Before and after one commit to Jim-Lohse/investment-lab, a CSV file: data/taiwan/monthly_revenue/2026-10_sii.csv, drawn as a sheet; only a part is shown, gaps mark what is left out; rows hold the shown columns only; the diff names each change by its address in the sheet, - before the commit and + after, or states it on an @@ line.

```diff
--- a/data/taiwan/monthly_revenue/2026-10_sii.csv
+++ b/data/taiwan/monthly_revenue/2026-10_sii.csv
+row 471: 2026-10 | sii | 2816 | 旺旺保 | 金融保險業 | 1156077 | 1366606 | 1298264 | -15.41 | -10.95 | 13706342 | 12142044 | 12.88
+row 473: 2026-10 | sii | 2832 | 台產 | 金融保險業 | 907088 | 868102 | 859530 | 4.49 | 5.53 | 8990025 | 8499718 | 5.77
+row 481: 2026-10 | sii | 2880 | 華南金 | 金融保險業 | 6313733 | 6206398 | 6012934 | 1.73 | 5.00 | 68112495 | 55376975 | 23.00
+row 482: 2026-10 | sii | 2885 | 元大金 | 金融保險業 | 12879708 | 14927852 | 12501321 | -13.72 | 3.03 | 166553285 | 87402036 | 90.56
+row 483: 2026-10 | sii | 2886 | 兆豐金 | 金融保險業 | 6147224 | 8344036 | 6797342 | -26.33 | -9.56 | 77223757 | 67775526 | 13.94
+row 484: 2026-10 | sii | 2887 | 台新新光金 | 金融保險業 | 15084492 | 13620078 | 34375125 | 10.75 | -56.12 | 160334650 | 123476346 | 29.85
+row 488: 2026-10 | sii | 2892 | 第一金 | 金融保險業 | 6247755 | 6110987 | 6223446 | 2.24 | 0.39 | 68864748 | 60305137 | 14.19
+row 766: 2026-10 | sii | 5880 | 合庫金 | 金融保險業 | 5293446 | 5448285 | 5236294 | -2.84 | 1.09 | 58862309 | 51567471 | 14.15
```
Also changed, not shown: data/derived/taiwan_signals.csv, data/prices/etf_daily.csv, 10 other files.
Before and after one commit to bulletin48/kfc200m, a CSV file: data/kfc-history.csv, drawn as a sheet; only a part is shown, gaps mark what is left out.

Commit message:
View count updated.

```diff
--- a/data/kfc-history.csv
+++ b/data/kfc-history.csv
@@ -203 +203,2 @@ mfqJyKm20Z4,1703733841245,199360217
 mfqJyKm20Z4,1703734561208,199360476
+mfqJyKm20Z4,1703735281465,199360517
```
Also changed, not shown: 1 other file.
···
What you need to do.
Could you copy each line from the listing that has the word "history" in it?

Written answer.
Before and after one commit to bulletin48/kfc200m, a CSV file: data/kfc-history.csv, drawn as a sheet; only a part is shown, gaps mark what is left out.
--- a/data/kfc-history.csv
+++ b/data/kfc-history.csv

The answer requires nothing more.